The BBC will no longer depend on the Met Office for its weather reports and will now use more reliable methods, such as ‘chicken entrails’. Instead of some expensive guff about Nimbostratus clouds, future forecasts will be determined by a soothsayer, garbed in a ‘fetching’ woolly jumper and armed with a pair of binoculars.
Having provided weather data to the BBC since 1922, the Met Office will now be forced to sell predictions on street corners alongside purveyors of ‘lucky lavender’. A BBC representative said: ‘We want value for money for the license payer. Often the weather report can be cheaply replaced by just looking out your window.
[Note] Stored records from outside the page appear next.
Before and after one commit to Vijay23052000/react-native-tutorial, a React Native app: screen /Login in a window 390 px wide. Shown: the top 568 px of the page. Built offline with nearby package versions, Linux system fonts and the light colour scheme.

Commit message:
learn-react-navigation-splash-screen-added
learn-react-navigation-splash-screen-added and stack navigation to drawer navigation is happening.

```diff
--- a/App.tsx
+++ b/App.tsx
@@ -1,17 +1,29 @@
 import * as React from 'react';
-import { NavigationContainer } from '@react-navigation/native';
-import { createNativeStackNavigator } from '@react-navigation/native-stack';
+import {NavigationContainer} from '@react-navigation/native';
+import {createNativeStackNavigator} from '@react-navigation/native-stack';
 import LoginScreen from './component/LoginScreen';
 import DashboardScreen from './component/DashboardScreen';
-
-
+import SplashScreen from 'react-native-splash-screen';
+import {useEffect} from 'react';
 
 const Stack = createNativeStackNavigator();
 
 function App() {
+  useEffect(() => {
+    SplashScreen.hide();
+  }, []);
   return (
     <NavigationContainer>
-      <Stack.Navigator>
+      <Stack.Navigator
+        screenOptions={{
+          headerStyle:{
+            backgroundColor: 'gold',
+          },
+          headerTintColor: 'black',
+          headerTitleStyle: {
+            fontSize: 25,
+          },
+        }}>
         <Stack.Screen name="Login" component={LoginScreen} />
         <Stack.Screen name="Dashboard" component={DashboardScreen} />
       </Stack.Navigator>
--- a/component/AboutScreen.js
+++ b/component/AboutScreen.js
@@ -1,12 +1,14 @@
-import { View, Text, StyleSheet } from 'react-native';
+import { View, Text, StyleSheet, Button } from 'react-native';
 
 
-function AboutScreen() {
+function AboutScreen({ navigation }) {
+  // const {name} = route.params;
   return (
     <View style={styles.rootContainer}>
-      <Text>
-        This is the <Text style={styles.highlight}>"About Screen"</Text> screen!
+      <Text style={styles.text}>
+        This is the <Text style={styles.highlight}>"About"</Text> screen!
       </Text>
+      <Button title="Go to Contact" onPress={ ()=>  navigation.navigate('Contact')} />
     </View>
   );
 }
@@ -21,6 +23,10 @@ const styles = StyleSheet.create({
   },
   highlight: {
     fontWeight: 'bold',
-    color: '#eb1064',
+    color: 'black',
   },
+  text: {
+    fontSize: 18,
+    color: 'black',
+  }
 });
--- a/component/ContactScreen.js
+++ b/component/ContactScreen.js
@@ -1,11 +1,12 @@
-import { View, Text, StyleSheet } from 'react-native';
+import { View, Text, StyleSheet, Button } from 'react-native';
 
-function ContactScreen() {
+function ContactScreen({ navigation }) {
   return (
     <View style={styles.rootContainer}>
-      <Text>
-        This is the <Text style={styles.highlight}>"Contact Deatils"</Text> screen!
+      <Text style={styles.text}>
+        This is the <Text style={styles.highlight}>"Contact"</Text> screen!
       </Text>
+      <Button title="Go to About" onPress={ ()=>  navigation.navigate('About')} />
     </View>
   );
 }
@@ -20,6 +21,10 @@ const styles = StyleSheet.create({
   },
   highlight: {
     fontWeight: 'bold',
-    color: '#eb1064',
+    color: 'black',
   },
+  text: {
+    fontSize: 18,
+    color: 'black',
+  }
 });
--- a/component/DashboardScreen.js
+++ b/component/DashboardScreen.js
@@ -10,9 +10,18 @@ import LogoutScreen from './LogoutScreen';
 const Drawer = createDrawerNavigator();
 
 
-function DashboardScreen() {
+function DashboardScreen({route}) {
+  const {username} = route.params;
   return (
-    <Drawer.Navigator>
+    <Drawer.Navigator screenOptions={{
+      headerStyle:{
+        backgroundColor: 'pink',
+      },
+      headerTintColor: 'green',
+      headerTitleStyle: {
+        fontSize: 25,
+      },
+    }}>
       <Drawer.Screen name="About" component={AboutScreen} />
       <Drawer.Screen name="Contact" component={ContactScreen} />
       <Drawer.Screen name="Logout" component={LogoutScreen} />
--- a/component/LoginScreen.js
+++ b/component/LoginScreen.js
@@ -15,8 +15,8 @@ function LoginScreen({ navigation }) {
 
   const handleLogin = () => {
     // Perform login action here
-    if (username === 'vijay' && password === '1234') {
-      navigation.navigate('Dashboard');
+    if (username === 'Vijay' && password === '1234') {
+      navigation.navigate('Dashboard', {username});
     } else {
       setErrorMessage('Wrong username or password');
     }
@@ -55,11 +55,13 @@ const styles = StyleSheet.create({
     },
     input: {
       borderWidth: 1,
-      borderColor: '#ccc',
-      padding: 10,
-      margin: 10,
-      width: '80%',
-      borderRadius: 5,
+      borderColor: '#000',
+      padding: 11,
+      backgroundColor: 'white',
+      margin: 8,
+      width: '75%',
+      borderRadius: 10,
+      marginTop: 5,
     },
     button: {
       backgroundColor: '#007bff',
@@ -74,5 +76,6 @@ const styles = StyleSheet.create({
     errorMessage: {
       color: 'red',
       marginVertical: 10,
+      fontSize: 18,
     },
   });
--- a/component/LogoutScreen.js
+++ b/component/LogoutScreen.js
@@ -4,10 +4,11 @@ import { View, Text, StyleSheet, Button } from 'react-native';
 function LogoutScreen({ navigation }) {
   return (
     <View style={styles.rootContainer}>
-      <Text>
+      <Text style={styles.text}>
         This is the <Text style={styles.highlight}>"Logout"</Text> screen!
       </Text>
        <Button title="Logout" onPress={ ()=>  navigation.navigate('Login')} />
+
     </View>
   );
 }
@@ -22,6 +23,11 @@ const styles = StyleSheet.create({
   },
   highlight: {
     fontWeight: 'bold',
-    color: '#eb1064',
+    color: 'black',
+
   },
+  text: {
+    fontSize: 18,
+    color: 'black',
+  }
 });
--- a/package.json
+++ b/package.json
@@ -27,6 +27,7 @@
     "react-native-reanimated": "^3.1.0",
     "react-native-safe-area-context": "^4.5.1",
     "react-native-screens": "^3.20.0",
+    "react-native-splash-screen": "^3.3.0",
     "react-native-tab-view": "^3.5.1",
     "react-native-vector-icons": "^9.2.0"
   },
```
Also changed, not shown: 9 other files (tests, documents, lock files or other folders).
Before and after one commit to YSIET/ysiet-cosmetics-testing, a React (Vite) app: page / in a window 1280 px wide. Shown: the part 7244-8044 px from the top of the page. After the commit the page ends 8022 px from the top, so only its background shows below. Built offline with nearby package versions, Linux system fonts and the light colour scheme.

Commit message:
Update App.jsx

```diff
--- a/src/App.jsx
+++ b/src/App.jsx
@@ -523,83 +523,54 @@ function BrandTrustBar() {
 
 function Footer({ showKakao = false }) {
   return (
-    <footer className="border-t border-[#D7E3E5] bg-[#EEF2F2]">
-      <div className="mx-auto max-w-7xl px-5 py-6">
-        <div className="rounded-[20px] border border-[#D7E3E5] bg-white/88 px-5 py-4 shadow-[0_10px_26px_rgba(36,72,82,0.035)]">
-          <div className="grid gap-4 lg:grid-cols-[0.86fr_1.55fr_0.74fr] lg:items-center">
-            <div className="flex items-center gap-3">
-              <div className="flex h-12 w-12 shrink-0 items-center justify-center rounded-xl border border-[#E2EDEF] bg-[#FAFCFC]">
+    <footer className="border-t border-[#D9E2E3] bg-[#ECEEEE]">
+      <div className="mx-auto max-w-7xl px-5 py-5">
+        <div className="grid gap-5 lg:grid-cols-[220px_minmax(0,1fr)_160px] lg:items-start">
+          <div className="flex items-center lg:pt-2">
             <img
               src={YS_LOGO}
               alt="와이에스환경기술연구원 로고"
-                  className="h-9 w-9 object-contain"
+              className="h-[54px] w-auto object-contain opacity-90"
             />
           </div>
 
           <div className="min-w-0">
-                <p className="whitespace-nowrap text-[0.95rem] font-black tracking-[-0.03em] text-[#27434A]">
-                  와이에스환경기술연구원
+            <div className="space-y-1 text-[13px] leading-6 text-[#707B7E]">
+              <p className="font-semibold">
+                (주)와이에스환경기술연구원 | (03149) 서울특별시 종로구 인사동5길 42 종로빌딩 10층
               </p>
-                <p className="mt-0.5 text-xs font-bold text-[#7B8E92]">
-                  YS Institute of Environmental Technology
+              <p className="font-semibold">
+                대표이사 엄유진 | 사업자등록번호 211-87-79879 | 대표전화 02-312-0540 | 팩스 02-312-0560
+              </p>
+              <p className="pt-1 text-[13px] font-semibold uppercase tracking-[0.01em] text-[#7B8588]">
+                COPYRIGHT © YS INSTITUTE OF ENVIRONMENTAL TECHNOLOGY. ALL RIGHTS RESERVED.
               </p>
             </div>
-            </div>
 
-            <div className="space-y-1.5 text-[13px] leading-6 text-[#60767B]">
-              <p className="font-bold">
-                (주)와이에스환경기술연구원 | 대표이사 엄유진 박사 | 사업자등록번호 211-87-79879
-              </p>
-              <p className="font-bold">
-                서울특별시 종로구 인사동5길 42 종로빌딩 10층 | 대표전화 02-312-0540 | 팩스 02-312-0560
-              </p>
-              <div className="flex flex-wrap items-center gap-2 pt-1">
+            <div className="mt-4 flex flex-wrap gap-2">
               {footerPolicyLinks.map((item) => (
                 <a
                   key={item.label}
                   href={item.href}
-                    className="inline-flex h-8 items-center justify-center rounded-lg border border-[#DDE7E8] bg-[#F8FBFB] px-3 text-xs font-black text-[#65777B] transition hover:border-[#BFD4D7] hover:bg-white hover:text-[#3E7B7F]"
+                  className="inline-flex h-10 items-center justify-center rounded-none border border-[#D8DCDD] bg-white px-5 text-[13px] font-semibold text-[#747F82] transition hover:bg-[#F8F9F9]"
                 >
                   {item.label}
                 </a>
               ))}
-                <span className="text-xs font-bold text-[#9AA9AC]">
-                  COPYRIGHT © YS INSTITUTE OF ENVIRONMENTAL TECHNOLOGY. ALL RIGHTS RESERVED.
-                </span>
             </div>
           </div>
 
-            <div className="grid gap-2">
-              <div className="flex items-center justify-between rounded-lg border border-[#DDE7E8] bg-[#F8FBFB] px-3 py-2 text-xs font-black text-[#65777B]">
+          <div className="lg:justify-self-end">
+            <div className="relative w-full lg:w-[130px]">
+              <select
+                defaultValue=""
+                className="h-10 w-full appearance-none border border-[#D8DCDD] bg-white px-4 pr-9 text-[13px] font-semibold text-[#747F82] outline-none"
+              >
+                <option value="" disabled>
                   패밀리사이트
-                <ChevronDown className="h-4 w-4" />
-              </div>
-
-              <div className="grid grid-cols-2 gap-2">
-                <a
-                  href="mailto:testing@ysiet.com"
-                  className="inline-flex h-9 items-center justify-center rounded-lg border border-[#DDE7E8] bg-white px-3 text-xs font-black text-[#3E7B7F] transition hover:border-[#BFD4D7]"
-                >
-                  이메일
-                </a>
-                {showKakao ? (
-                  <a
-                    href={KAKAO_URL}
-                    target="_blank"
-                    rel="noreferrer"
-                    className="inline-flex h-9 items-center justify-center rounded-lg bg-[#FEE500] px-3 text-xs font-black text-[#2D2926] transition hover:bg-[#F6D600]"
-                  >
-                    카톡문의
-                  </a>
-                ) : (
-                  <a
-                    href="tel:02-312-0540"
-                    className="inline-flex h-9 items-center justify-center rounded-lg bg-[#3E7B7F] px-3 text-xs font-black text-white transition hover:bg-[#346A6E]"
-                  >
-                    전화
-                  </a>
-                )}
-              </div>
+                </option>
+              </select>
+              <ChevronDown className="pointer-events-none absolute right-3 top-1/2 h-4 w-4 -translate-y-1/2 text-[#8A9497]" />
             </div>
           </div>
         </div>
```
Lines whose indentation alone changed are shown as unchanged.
Red sky at night? Are you sure its not morning?’
A spokeswoman for the Met Office spoke of her disappointment: ‘We’d recently invested in a state of the art Groundhog. We’ve revolutionized the science of prediction with ‘wet head, must be raining’. Or, ‘sunshine on a Monday, time to pull a sickey’. And who can forget – ‘when Labour elects a socialist, a sh@tstorm will follow’.’
The BBC assured viewers they would continue with the highest standard of weather service by focusing on unusual squirrel activity. A spokesman said: ‘We’ll be replacing the usual idiot gesticulating in front of a green screen, with a curmudgeonly sailor talking about a twitch in his gammy knee. The one thing we can predict is no matter what the weather, people will still complain.’